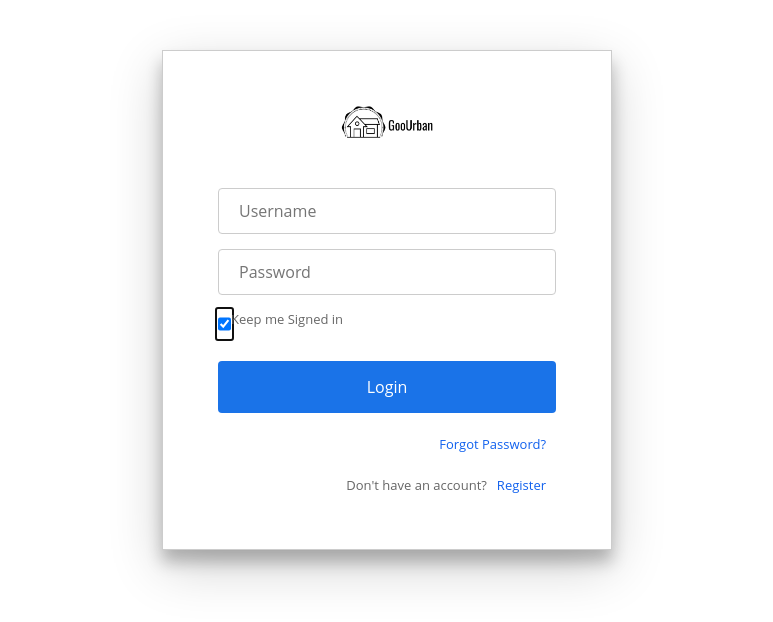
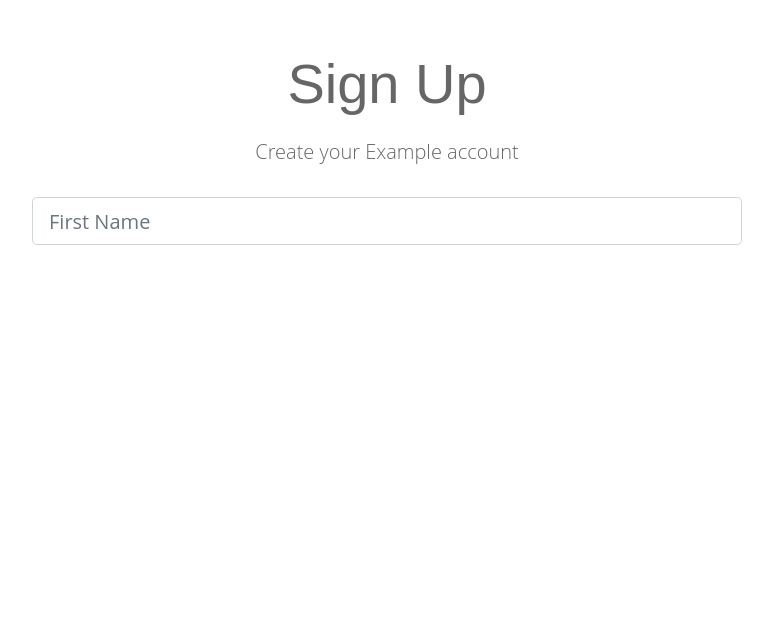
Before and after one commit to fromgopi/react-webpack-boilerplate, a React app: page / in a window 1280 px wide. Shown: the whole page, without its empty margins (253-1026 px from the left). Built offline with nearby package versions, Linux system fonts and the light colour scheme.

Commit message:
Made forms as interface.

```diff
--- a/src/components/App.js
+++ b/src/components/App.js
@@ -1,16 +1,13 @@
 import React, {Component} from 'react';
-import Header from "./layout/Header";
-import Model from "./layout/Model";
-import Form from "./common/Form";
-import Example from "./Example";
 import Login from "./auth/Login";
+import Register from "./auth/Register";
 
 class App extends Component {
     render() {
         return (
             <div>
                 <div className="container">
-                    <Login/>
+                    <Register/>
                 </div>
             </div>
         );
--- a/src/components/auth/Login.js
+++ b/src/components/auth/Login.js
@@ -11,10 +11,11 @@
 	  username: "",
 	  email: "",
 	  password: "",
-	  keepSignedIn: true,
+	  keepSignedIn: false,
 	  register: false,
 	  userType: 0
 	};
+	this.handleChange = this.handleChange.bind(this);
   }
 
   handleChange = event => {
@@ -39,6 +40,7 @@
 
   render() {
 	const hideClass = this.state.register ? "hide-sign-in" : "hide-sign-up";
+	console.log(hideClass)
 	const btnName = this.state.register ? "Register" : "Login";
 	return (
 	<div className="login-wrap">
@@ -50,17 +52,42 @@
 				<form onSubmit={this.handleSubmit}>
 					<div className="fields-wrap">
 						<FormGroup>
-							<input id="username" required autoFocus type="text" placeholder="Username" value={this.state.username} onChange={this.handleChange}/>
+							<input
+								id="username"
+								required autoFocus
+								type="text"
+								placeholder="Username"
+								value={this.state.username}
+								onChange={this.handleChange}
+							/>
 						</FormGroup>
 						<FormGroup className={"sign-up-fields " + hideClass}>
-							<input id="email" required autoFocus type="email" placeholder="Email" value={this.state.email} onChange={this.handleChange}/>
+							<input
+								id="email"
+								required autoFocus
+								type="email"
+								placeholder="Email"
+								value={this.state.email}
+								onChange={this.handleChange}
+							/>
 						</FormGroup>
 						<FormGroup>
-							<input id="password" required type="password" placeholder="Password" pattern = "(?=^.{6,}$).*$" title = "Min 6 characters" value={this.state.password} onChange={this.handleChange}/>
+							<input
+								id="password"
+								required
+								type="password"
+								placeholder="Password"
+								pattern = "(?=^.{6,}$).*$"
+								title = "Min 6 characters"
+								value={this.state.password}
+								onChange={this.handleChange}
+							/>
 						</FormGroup>
 						<FormGroup className={"checkbox-wrap sign-in-fields " + hideClass}>
-							<input id="keepSignedIn" autoFocus type="checkbox" checked={this.state.keepSignedIn} onChange={this.handleChange}/>
-							<label htmlFor="keepSignedIn" className="checkbox-label"><span>Keep me Signed in</span></label>
+							<input id="keepSignedIn" autoFocus type="checkbox" defaultChecked={this.state.keepSignedIn} onChange={this.handleChange}/>
+							<label htmlFor="keepSignedIn" className="checkbox-label">
+								<span>Keep me signed in</span>
+							</label>
 						</FormGroup>
 						<FormGroup className={"checkbox-wrap sign-up-fields " + hideClass}>
 							<input id="consumer" type="radio" name="usertype" className="consumer" value="0" checked={this.state.userType === 0} onChange={this.handleTypeChange}/><label htmlFor="consumer" className="checkbox-label">User</label>
--- /dev/null
+++ b/src/components/auth/Register.js
@@ -0,0 +1,55 @@
+import React, {Component} from 'react';
+import TextFieldGroup from "../common/TextFieldGroup";
+
+class Register extends Component {
+
+    constructor() {
+        super();
+        this.state = {
+            firstName: '',
+            lastName: '',
+            email: '',
+            username: '',
+            password: '',
+            is_active: 1,
+            errors: {}
+        }
+        this.onChange = this.onChange.bind();
+        this.onSubmit = this.onSubmit.bind();
+    }
+
+    onChange(e) {
+        this.setState({[e.target.name]: e.target.value})
+    }
+
+    onSubmit(e) {
+        e.preventDefault();
+        console.log(this.state);
+    }
+
+    render() {
+        return (
+            <div className="register">
+                <div className="container">
+                    <div className="row">
+                        <div className="col-md-8 m-auto">
+                            <h1 className="display-4 text-center">Sign Up</h1>
+                            <p className="lead text-center">Create your Example account</p>
+                            <form noValidate onSubmit={this.onSubmit}>
+                                <TextFieldGroup
+                                    placeholder='First Name'
+                                    name='first_name'
+                                    type='name'
+                                    value={this.state.firstName}
+                                    onChange={this.onChange}
+                                />
+                            </form>
+                        </div>
+                    </div>
+                </div>
+            </div>
+        );
+    }
+}
+
+export default Register;
--- /dev/null
+++ b/src/components/common/TextFieldGroup.js
@@ -0,0 +1,51 @@
+import React from 'react';
+import classnames from 'classnames';
+import PropTypes from 'prop-types';
+
+const TextFieldGroup = ({
+    name,
+    placeholder,
+    value,
+    required,
+    type,
+    info,
+    error,
+    onChange,
+    disabled
+}) => {
+    return (
+        <div className="form-group">
+            <input
+                type={type}
+                className={classnames('form-control form-control-lg', {
+                    'is-invalid': error
+                })}
+                name={name}
+                required={required}
+                placeholder={placeholder}
+                value={value}
+                onChange={onChange}
+                disabled={disabled}
+            />
+            {info && <small className="form-text text-muted">{info}</small>}
+            {error && <div className="invalid-feedback">{error}</div>}
+        </div>
+    );
+};
+
+TextFieldGroup.protoTypes = {
+    name: PropTypes.string.isRequired,
+    placeholder: PropTypes.string,
+    value: PropTypes.string.isRequired,
+    info: PropTypes.string,
+    error: PropTypes.string,
+    type: PropTypes.string.isRequired,
+    onChange: PropTypes.func.isRequired,
+    disabled: PropTypes.string
+};
+
+TextFieldGroup.defaultPropTypes = {
+    type: 'text'
+};
+
+export default TextFieldGroup;
--- a/src/styles/login/Login.scss
+++ b/src/styles/login/Login.scss
@@ -48,7 +48,8 @@
 }
 .checkbox-label {
 	font-size: small;
-	padding-right: 10px;
+	margin-left: 6px;
+	margin-bottom: -3px;
 }
 button[type=submit] {
   width: 100%;
```
Also changed, not shown: package.json (+5 -3 lines), 1 other file.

**Instructions to follow**
I'd like every record printed exactly, with the pictures left out.

**Response for this exercise**
Before and after one commit to fromgopi/react-webpack-boilerplate, a React app: page / in a window 1280 px wide. Shown: the whole page, without its empty margins (253-1026 px from the left). Built offline with nearby package versions, Linux system fonts and the light colour scheme.

Commit message:
Made forms as interface.

```diff
--- a/src/components/App.js
+++ b/src/components/App.js
@@ -1,16 +1,13 @@
 import React, {Component} from 'react';
-import Header from "./layout/Header";
-import Model from "./layout/Model";
-import Form from "./common/Form";
-import Example from "./Example";
 import Login from "./auth/Login";
+import Register from "./auth/Register";
 
 class App extends Component {
     render() {
         return (
             <div>
                 <div className="container">
-                    <Login/>
+                    <Register/>
                 </div>
             </div>
         );
--- a/src/components/auth/Login.js
+++ b/src/components/auth/Login.js
@@ -11,10 +11,11 @@
 	  username: "",
 	  email: "",
 	  password: "",
-	  keepSignedIn: true,
+	  keepSignedIn: false,
 	  register: false,
 	  userType: 0
 	};
+	this.handleChange = this.handleChange.bind(this);
   }
 
   handleChange = event => {
@@ -39,6 +40,7 @@
 
   render() {
 	const hideClass = this.state.register ? "hide-sign-in" : "hide-sign-up";
+	console.log(hideClass)
 	const btnName = this.state.register ? "Register" : "Login";
 	return (
 	<div className="login-wrap">
@@ -50,17 +52,42 @@
 				<form onSubmit={this.handleSubmit}>
 					<div className="fields-wrap">
 						<FormGroup>
-							<input id="username" required autoFocus type="text" placeholder="Username" value={this.state.username} onChange={this.handleChange}/>
+							<input
+								id="username"
+								required autoFocus
+								type="text"
+								placeholder="Username"
+								value={this.state.username}
+								onChange={this.handleChange}
+							/>
 						</FormGroup>
 						<FormGroup className={"sign-up-fields " + hideClass}>
-							<input id="email" required autoFocus type="email" placeholder="Email" value={this.state.email} onChange={this.handleChange}/>
+							<input
+								id="email"
+								required autoFocus
+								type="email"
+								placeholder="Email"
+								value={this.state.email}
+								onChange={this.handleChange}
+							/>
 						</FormGroup>
 						<FormGroup>
-							<input id="password" required type="password" placeholder="Password" pattern = "(?=^.{6,}$).*$" title = "Min 6 characters" value={this.state.password} onChange={this.handleChange}/>
+							<input
+								id="password"
+								required
+								type="password"
+								placeholder="Password"
+								pattern = "(?=^.{6,}$).*$"
+								title = "Min 6 characters"
+								value={this.state.password}
+								onChange={this.handleChange}
+							/>
 						</FormGroup>
 						<FormGroup className={"checkbox-wrap sign-in-fields " + hideClass}>
-							<input id="keepSignedIn" autoFocus type="checkbox" checked={this.state.keepSignedIn} onChange={this.handleChange}/>
-							<label htmlFor="keepSignedIn" className="checkbox-label"><span>Keep me Signed in</span></label>
+							<input id="keepSignedIn" autoFocus type="checkbox" defaultChecked={this.state.keepSignedIn} onChange={this.handleChange}/>
+							<label htmlFor="keepSignedIn" className="checkbox-label">
+								<span>Keep me signed in</span>
+							</label>
 						</FormGroup>
 						<FormGroup className={"checkbox-wrap sign-up-fields " + hideClass}>
 							<input id="consumer" type="radio" name="usertype" className="consumer" value="0" checked={this.state.userType === 0} onChange={this.handleTypeChange}/><label htmlFor="consumer" className="checkbox-label">User</label>
--- /dev/null
+++ b/src/components/auth/Register.js
@@ -0,0 +1,55 @@
+import React, {Component} from 'react';
+import TextFieldGroup from "../common/TextFieldGroup";
+
+class Register extends Component {
+
+    constructor() {
+        super();
+        this.state = {
+            firstName: '',
+            lastName: '',
+            email: '',
+            username: '',
+            password: '',
+            is_active: 1,
+            errors: {}
+        }
+        this.onChange = this.onChange.bind();
+        this.onSubmit = this.onSubmit.bind();
+    }
+
+    onChange(e) {
+        this.setState({[e.target.name]: e.target.value})
+    }
+
+    onSubmit(e) {
+        e.preventDefault();
+        console.log(this.state);
+    }
+
+    render() {
+        return (
+            <div className="register">
+                <div className="container">
+                    <div className="row">
+                        <div className="col-md-8 m-auto">
+                            <h1 className="display-4 text-center">Sign Up</h1>
+                            <p className="lead text-center">Create your Example account</p>
+                            <form noValidate onSubmit={this.onSubmit}>
+                                <TextFieldGroup
+                                    placeholder='First Name'
+                                    name='first_name'
+                                    type='name'
+                                    value={this.state.firstName}
+                                    onChange={this.onChange}
+                                />
+                            </form>
+                        </div>
+                    </div>
+                </div>
+            </div>
+        );
+    }
+}
+
+export default Register;
--- /dev/null
+++ b/src/components/common/TextFieldGroup.js
@@ -0,0 +1,51 @@
+import React from 'react';
+import classnames from 'classnames';
+import PropTypes from 'prop-types';
+
+const TextFieldGroup = ({
+    name,
+    placeholder,
+    value,
+    required,
+    type,
+    info,
+    error,
+    onChange,
+    disabled
+}) => {
+    return (
+        <div className="form-group">
+            <input
+                type={type}
+                className={classnames('form-control form-control-lg', {
+                    'is-invalid': error
+                })}
+                name={name}
+                required={required}
+                placeholder={placeholder}
+                value={value}
+                onChange={onChange}
+                disabled={disabled}
+            />
+            {info && <small className="form-text text-muted">{info}</small>}
+            {error && <div className="invalid-feedback">{error}</div>}
+        </div>
+    );
+};
+
+TextFieldGroup.protoTypes = {
+    name: PropTypes.string.isRequired,
+    placeholder: PropTypes.string,
+    value: PropTypes.string.isRequired,
+    info: PropTypes.string,
+    error: PropTypes.string,
+    type: PropTypes.string.isRequired,
+    onChange: PropTypes.func.isRequired,
+    disabled: PropTypes.string
+};
+
+TextFieldGroup.defaultPropTypes = {
+    type: 'text'
+};
+
+export default TextFieldGroup;
--- a/src/styles/login/Login.scss
+++ b/src/styles/login/Login.scss
@@ -48,7 +48,8 @@
 }
 .checkbox-label {
 	font-size: small;
-	padding-right: 10px;
+	margin-left: 6px;
+	margin-bottom: -3px;
 }
 button[type=submit] {
   width: 100%;
```
Also changed, not shown: package.json (+5 -3 lines), 1 other file.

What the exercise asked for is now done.